Really, I feel very strongly that exercise should be fun. If someone is just starting out, it might not be very fun at first. Let's face it. It's not fun. But initially people don't seem to mind. They're fired up. They want to get in shape. They've been reading my blog (again, I flatter myself) and they want to be able to bounce quarters off their thighs. They think, yes! This time I'm going to do it! I'm going to get in shape! Hurrah!
Then they go wild, do way more than they really should and wind up cripplingly sore, but it's ok. They're in the honeymoon phase. Fast forward a few days and all bets are off. They've burned out. It hurts. It's not fun because it hurts. Life has gotten in the way, and the love affair is over.
This is true of learning foreign languages. The beginner classes are packed. Yay! We're going to learn French! Won't this be fun? At first, it is fun. You're learning to say all kinds of useful things like where is the toilet? How much is this cheese? I like red wine!

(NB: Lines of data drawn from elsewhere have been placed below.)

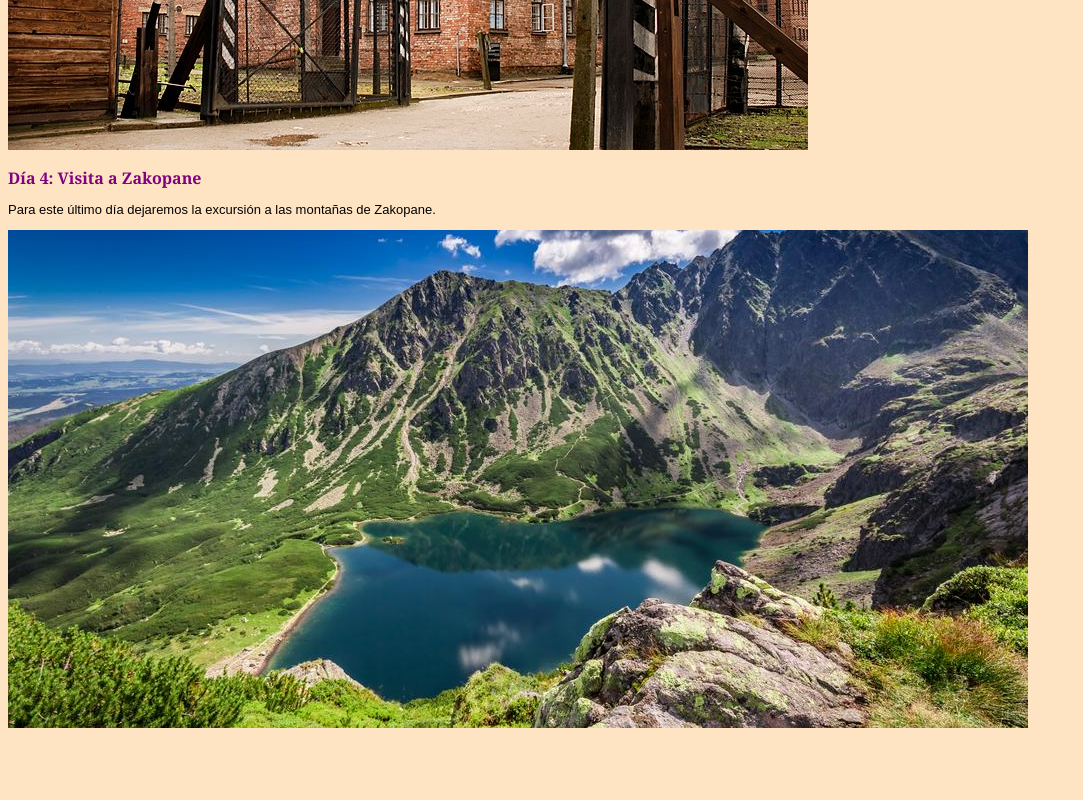
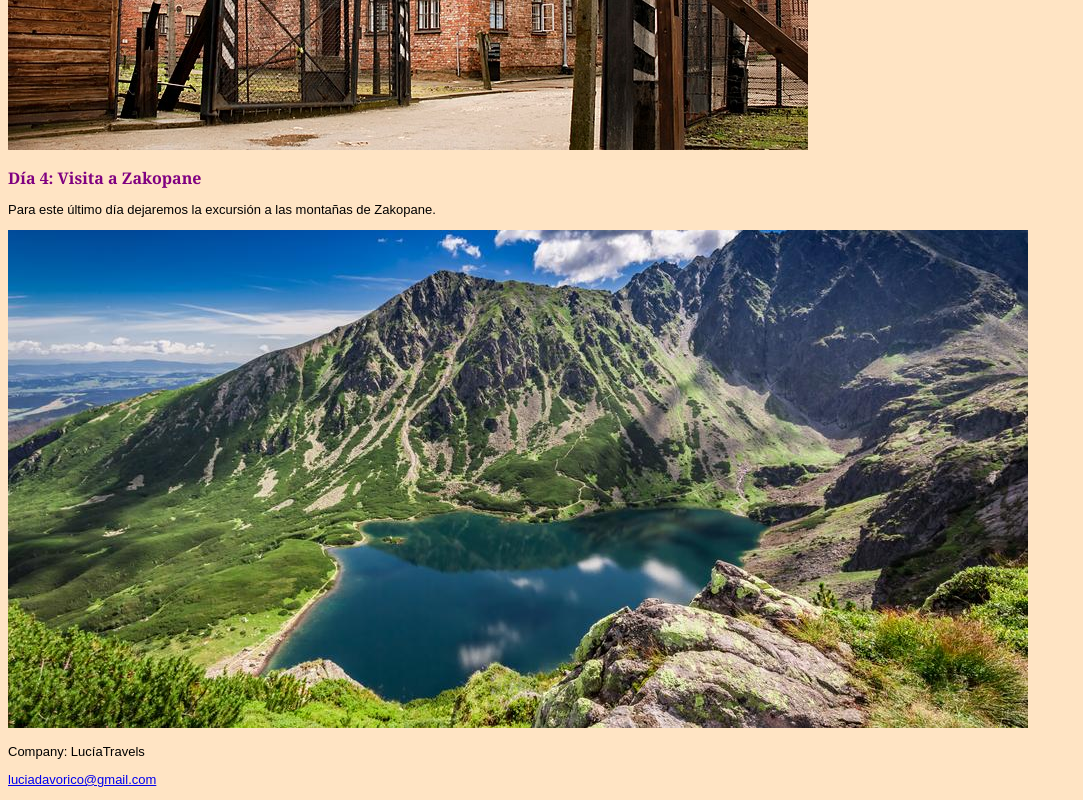
Before and after one commit to ldr2798/Exercise_Unit5_website, a plain HTML site: page index.html in a window 1280 px wide. Shown: the part 1240-2040 px from the top of the page, without its empty margins (0-1083 px from the left). Before the commit the page ends 1979 px from the top, so only its background shows below. Drawn offline with Linux system fonts and the light colour scheme.

Commit message:
Contact information

```diff
--- a/index.html
+++ b/index.html
@@ -29,5 +29,9 @@
                     <img src="zakopane.jpg" alt="zakopane">
 
 </body>
+<footer>
+    <p>Company: LucíaTravels</p>
+    <p><a href="mail: luciadavorico@gmail.com">luciadavorico@gmail.com</a></p>
+</footer>
 
 </html>
```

Then the bloom falls off the rose, and it gets hard. You try to tell the waiter you don't want dessert because you're full, but what you really say is you're 'knocked up' and everyone laughs. You feel stupid. You want to quit. (I'm not saying this ever happened to me.)
But if you persevere, it gets fun again! Really fun. You learn to laugh at yourself. You become willing to look a little bit silly because the rewards are so great. You start to learn idioms and you make a funny in French. People are laughing because you're actually amusing, not just because you're inadvertently vulgar. You begin to make friends with the natives and some of them are still your friends and actually read your blog. All because you pushed through the hard parts. You persevered and got stronger, and you're glad you did.
And so it is with exercise. It hurts at first, but you go back and do it again, and you get stronger. Before you know it, you're doing things you never knew you could, and before you know it, it's fun. Research is helpful. Knowledge is helpful. You might be ready to try a few intervals here and there to take things up a notch. Push through the discomfort a little and see what happens. If you hate it, you can always scale back. But you might just get stronger, and strength is inspiring.